The crowd, on its part, returned the love tenfold, giving Sterling a booming farewell during their first-inning Roll Call. For Sterling, who would be turning 86 soon, the decision to leave his beloved broadcasting booth boiled down to one key realization: he was tired and looked forward to not being on air every day.

During his illustrious career, he was the voice behind 5,420 regular-season games, his last game being against Toronto on April 7. This tally also includes 211 postseason games. Remarkably, he broadcast 5,060 consecutive games from September 1989 through July 2019, starting his tenure with the Yankees as a pregame host. Over these years, Sterling worked alongside broadcasting stalwarts like Jay Johnstone, Joe Angel, Michael Kay, Charley Steiner, and Suzyn Waldman.

That day, the Yankees assembled a montage of his most unforgettable calls, bequeathed him with gifts, including a jersey etched with No. 5,631, signifying his total games, and sterling silver Yankees cufflinks. Farewell speeches through video tributes poured in from past team members, including Paul O’Neill, Bernie Williams, and Derek Jeter. A large-screen television and a silver microphone, engraved with his name, were also gifted, and the team gathered around him for a touching team photo.

To highlight his parting address, Sterling drew attention to the spontaneous origins of his signature, exclamatory homerun calls. A seemingly innocuous phrase for a Bernie Williams homerun ‘Bern, baby, Bern!’ had snowballed into a tradition, although Sterling sheepishly admitted he never intended it to be for every player.

With nostalgia thick in his voice, Sterling revealed his favorites to be ‘A-bomb from A-Rod!’ and `Robbie Cano, don’t you know’, his unique calls for home runs by Alex Rodriguez and Robinson Cano.

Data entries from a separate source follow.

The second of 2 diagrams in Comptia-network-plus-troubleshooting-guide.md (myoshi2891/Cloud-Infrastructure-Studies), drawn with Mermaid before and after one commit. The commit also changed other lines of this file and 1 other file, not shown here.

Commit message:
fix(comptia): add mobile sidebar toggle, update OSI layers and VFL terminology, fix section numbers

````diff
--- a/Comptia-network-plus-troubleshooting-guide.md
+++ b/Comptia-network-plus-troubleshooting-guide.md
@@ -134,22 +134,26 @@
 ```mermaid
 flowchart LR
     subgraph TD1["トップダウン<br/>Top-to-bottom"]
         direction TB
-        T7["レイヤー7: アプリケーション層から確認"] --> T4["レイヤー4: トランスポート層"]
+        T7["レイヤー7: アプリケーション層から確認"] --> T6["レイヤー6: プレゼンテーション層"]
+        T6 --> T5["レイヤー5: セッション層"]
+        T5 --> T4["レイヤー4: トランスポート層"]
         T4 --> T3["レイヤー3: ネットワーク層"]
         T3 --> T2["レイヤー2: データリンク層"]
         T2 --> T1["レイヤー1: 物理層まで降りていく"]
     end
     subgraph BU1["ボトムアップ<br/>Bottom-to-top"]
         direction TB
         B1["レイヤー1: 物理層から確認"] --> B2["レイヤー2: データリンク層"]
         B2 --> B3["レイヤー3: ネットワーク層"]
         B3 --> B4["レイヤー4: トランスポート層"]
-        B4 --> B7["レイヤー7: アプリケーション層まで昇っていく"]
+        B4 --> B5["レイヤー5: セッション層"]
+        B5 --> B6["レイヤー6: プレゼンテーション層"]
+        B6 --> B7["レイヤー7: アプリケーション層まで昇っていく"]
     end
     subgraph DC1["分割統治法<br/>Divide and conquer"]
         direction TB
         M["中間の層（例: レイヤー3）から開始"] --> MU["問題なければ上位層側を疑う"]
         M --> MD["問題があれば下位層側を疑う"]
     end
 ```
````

Born in 1938 and having grown up in New York, Sterling knew from a young age that he wanted to be broadcast announcer. Despite not being a regular in the clubhouses, Sterling made quite an impression with his theatrical nature and vivacious spirit, leaving an indelible mark on the organization and the game of baseball itself.

As the ceremony drew to a close, Frank Sinatra’s ‘My Way’ played out, setting the perfect mood as Sterling, walking back to the Yankees dugout, mused about the possibility of being honored in the illustrious Monument Park. He signed off, leaving the airwaves quieter, but forever echoing his signature calls and the love he had for the game and its fans.